RECORDS SUPPLIED →
++++++++

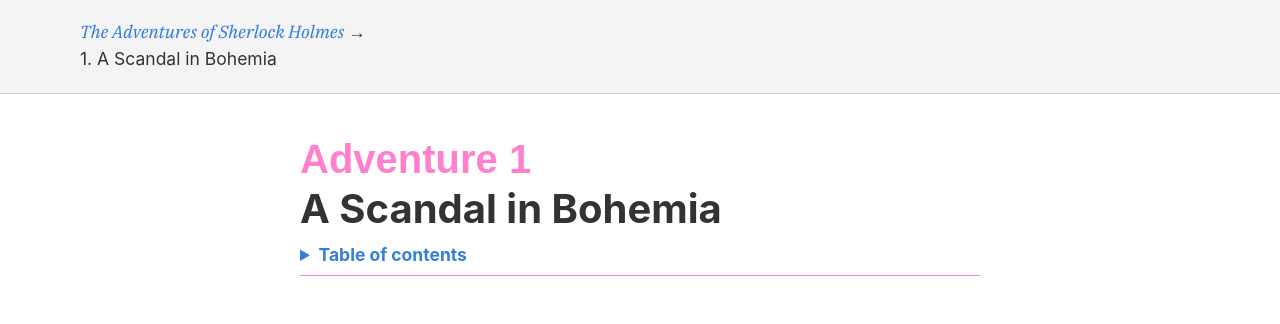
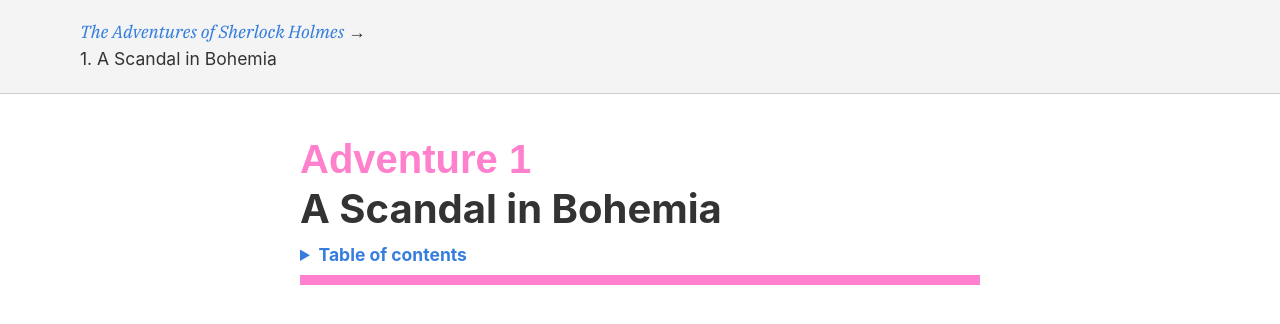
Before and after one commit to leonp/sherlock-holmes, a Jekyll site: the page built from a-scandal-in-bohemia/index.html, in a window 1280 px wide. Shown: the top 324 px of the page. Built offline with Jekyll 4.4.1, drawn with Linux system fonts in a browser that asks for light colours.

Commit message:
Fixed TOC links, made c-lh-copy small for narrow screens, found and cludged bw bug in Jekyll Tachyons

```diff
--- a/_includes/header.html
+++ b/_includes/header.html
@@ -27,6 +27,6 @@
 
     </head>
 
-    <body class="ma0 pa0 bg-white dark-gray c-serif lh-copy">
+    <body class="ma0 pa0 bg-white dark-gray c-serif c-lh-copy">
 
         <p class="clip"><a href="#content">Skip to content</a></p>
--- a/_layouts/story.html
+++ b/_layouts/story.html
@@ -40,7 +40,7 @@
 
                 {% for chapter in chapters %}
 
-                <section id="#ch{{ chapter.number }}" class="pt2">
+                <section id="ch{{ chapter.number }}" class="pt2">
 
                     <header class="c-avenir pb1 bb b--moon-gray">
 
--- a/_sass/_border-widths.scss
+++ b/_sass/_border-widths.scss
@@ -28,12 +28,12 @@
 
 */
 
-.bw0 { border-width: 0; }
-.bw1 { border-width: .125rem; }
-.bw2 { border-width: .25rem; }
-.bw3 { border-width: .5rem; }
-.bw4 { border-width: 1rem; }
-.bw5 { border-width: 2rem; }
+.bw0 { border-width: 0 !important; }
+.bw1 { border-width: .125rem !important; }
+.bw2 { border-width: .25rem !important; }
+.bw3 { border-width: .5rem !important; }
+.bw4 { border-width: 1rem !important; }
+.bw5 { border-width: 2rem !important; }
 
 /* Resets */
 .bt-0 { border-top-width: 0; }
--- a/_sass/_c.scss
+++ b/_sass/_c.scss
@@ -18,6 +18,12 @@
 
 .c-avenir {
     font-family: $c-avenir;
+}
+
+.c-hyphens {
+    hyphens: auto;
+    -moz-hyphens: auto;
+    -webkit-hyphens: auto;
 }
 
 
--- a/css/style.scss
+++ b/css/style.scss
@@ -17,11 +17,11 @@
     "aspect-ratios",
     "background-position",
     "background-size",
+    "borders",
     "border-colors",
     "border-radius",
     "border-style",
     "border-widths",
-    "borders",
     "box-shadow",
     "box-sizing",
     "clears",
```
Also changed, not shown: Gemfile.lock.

++++++++

WORK TO BE COMPLETED → Collect the lines of the data that carry the word "html".

OUTPUT OF THE TASK →
Before and after one commit to leonp/sherlock-holmes, a Jekyll site: the page built from a-scandal-in-bohemia/index.html, in a window 1280 px wide. Shown: the top 324 px of the page. Built offline with Jekyll 4.4.1, drawn with Linux system fonts in a browser that asks for light colours.
--- a/_includes/header.html
+++ b/_includes/header.html
--- a/_layouts/story.html
+++ b/_layouts/story.html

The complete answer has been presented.